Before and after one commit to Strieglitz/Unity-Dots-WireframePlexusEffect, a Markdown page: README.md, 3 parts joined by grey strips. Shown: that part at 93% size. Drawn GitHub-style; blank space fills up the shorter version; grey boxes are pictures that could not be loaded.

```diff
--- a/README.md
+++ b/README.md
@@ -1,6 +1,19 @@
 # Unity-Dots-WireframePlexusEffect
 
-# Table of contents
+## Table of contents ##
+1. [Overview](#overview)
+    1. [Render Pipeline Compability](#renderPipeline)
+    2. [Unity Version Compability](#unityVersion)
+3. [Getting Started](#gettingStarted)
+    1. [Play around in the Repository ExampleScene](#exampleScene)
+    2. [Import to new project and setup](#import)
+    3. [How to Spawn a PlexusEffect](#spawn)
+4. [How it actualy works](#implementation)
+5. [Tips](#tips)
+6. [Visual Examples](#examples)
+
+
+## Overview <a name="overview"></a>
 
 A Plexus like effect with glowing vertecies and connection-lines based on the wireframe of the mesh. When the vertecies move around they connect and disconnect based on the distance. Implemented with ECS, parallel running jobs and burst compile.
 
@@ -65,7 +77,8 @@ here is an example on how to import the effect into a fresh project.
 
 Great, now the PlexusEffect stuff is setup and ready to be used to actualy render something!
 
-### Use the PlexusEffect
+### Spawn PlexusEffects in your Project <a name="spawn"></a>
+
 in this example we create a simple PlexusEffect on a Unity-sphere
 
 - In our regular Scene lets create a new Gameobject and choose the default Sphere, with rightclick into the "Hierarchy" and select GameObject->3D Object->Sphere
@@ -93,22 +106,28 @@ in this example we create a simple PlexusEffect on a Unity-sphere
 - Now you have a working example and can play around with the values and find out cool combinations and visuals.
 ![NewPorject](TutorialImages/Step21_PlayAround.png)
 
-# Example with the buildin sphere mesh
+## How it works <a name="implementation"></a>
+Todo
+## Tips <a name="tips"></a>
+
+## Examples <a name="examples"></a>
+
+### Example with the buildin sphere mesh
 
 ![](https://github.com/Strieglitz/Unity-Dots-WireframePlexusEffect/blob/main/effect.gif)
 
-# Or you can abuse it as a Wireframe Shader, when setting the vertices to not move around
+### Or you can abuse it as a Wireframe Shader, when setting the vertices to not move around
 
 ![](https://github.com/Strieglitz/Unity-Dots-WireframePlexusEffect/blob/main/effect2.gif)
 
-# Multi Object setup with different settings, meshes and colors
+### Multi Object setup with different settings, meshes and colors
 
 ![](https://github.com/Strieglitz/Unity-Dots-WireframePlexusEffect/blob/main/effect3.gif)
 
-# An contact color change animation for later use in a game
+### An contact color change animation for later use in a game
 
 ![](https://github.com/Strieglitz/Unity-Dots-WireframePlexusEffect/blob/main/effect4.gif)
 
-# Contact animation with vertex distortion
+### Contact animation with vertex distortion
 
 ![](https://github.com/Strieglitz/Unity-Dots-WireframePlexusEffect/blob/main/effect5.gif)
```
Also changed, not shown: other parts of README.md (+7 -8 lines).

══════════

_AIM OF THE EXERCISE_
Everything in the listing above should be restated exactly.

_TASK RESPONSE_
Before and after one commit to Strieglitz/Unity-Dots-WireframePlexusEffect, a Markdown page: README.md, 3 parts joined by grey strips. Shown: that part at 93% size. Drawn GitHub-style; blank space fills up the shorter version; grey boxes are pictures that could not be loaded.

```diff
--- a/README.md
+++ b/README.md
@@ -1,6 +1,19 @@
 # Unity-Dots-WireframePlexusEffect
 
-# Table of contents
+## Table of contents ##
+1. [Overview](#overview)
+    1. [Render Pipeline Compability](#renderPipeline)
+    2. [Unity Version Compability](#unityVersion)
+3. [Getting Started](#gettingStarted)
+    1. [Play around in the Repository ExampleScene](#exampleScene)
+    2. [Import to new project and setup](#import)
+    3. [How to Spawn a PlexusEffect](#spawn)
+4. [How it actualy works](#implementation)
+5. [Tips](#tips)
+6. [Visual Examples](#examples)
+
+
+## Overview <a name="overview"></a>
 
 A Plexus like effect with glowing vertecies and connection-lines based on the wireframe of the mesh. When the vertecies move around they connect and disconnect based on the distance. Implemented with ECS, parallel running jobs and burst compile.
 
@@ -65,7 +77,8 @@ here is an example on how to import the effect into a fresh project.
 
 Great, now the PlexusEffect stuff is setup and ready to be used to actualy render something!
 
-### Use the PlexusEffect
+### Spawn PlexusEffects in your Project <a name="spawn"></a>
+
 in this example we create a simple PlexusEffect on a Unity-sphere
 
 - In our regular Scene lets create a new Gameobject and choose the default Sphere, with rightclick into the "Hierarchy" and select GameObject->3D Object->Sphere
@@ -93,22 +106,28 @@ in this example we create a simple PlexusEffect on a Unity-sphere
 - Now you have a working example and can play around with the values and find out cool combinations and visuals.
 ![NewPorject](TutorialImages/Step21_PlayAround.png)
 
-# Example with the buildin sphere mesh
+## How it works <a name="implementation"></a>
+Todo
+## Tips <a name="tips"></a>
+
+## Examples <a name="examples"></a>
+
+### Example with the buildin sphere mesh
 
 ![](https://github.com/Strieglitz/Unity-Dots-WireframePlexusEffect/blob/main/effect.gif)
 
-# Or you can abuse it as a Wireframe Shader, when setting the vertices to not move around
+### Or you can abuse it as a Wireframe Shader, when setting the vertices to not move around
 
 ![](https://github.com/Strieglitz/Unity-Dots-WireframePlexusEffect/blob/main/effect2.gif)
 
-# Multi Object setup with different settings, meshes and colors
+### Multi Object setup with different settings, meshes and colors
 
 ![](https://github.com/Strieglitz/Unity-Dots-WireframePlexusEffect/blob/main/effect3.gif)
 
-# An contact color change animation for later use in a game
+### An contact color change animation for later use in a game
 
 ![](https://github.com/Strieglitz/Unity-Dots-WireframePlexusEffect/blob/main/effect4.gif)
 
-# Contact animation with vertex distortion
+### Contact animation with vertex distortion
 
 ![](https://github.com/Strieglitz/Unity-Dots-WireframePlexusEffect/blob/main/effect5.gif)
```
Also changed, not shown: other parts of README.md (+7 -8 lines).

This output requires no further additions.